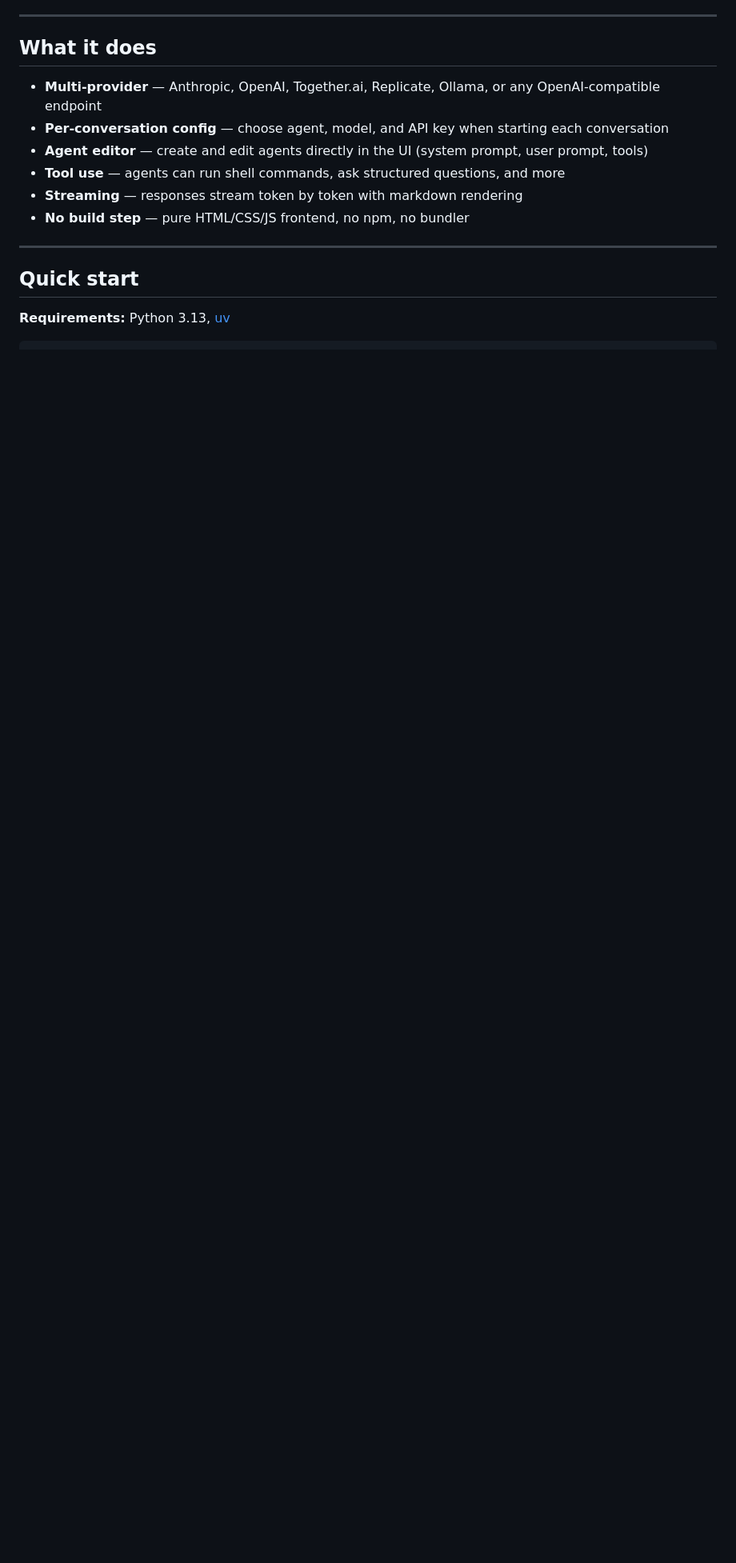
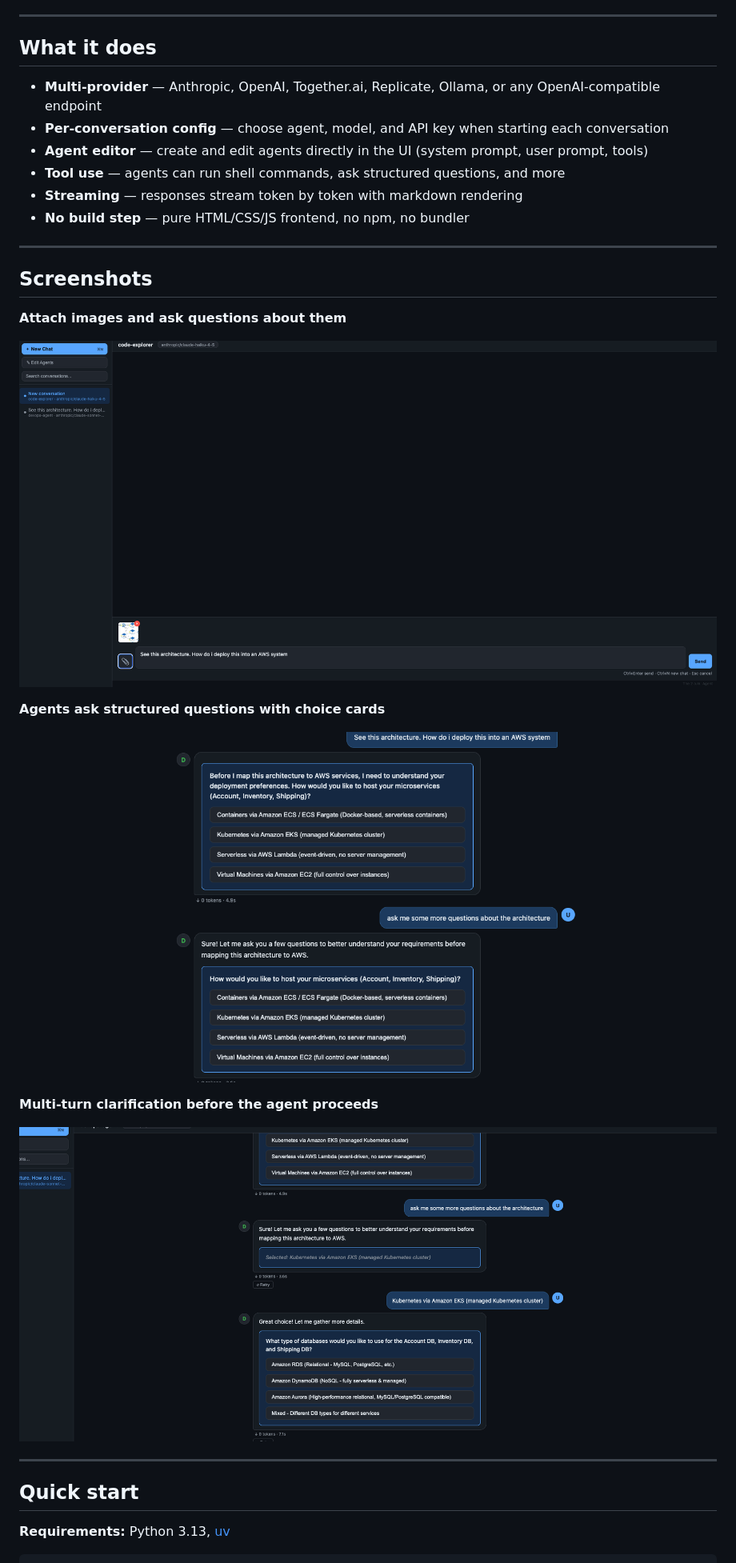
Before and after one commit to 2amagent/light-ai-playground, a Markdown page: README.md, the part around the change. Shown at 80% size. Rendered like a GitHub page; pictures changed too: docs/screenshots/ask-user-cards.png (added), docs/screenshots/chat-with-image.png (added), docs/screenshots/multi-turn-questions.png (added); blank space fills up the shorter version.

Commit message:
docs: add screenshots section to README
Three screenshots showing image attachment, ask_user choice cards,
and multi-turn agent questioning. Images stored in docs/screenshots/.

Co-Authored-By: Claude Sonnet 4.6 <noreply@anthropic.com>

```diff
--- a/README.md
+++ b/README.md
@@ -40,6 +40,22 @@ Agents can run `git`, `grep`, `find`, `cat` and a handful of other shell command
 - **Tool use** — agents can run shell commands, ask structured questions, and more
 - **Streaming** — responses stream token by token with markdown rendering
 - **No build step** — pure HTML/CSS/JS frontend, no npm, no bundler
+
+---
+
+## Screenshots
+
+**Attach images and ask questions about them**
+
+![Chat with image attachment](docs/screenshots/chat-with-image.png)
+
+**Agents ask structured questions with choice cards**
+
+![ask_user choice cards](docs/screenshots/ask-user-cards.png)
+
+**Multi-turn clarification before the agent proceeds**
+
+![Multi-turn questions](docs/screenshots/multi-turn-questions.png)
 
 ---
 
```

Assigned task> Set down every entry above without alteration, but print no images.

Response>
Before and after one commit to 2amagent/light-ai-playground, a Markdown page: README.md, the part around the change. Shown at 80% size. Rendered like a GitHub page; pictures changed too: docs/screenshots/ask-user-cards.png (added), docs/screenshots/chat-with-image.png (added), docs/screenshots/multi-turn-questions.png (added); blank space fills up the shorter version.

Commit message:
docs: add screenshots section to README
Three screenshots showing image attachment, ask_user choice cards,
and multi-turn agent questioning. Images stored in docs/screenshots/.

Co-Authored-By: Claude Sonnet 4.6 <noreply@anthropic.com>

```diff
--- a/README.md
+++ b/README.md
@@ -40,6 +40,22 @@ Agents can run `git`, `grep`, `find`, `cat` and a handful of other shell command
 - **Tool use** — agents can run shell commands, ask structured questions, and more
 - **Streaming** — responses stream token by token with markdown rendering
 - **No build step** — pure HTML/CSS/JS frontend, no npm, no bundler
+
+---
+
+## Screenshots
+
+**Attach images and ask questions about them**
+
+![Chat with image attachment](docs/screenshots/chat-with-image.png)
+
+**Agents ask structured questions with choice cards**
+
+![ask_user choice cards](docs/screenshots/ask-user-cards.png)
+
+**Multi-turn clarification before the agent proceeds**
+
+![Multi-turn questions](docs/screenshots/multi-turn-questions.png)
 
 ---
 
```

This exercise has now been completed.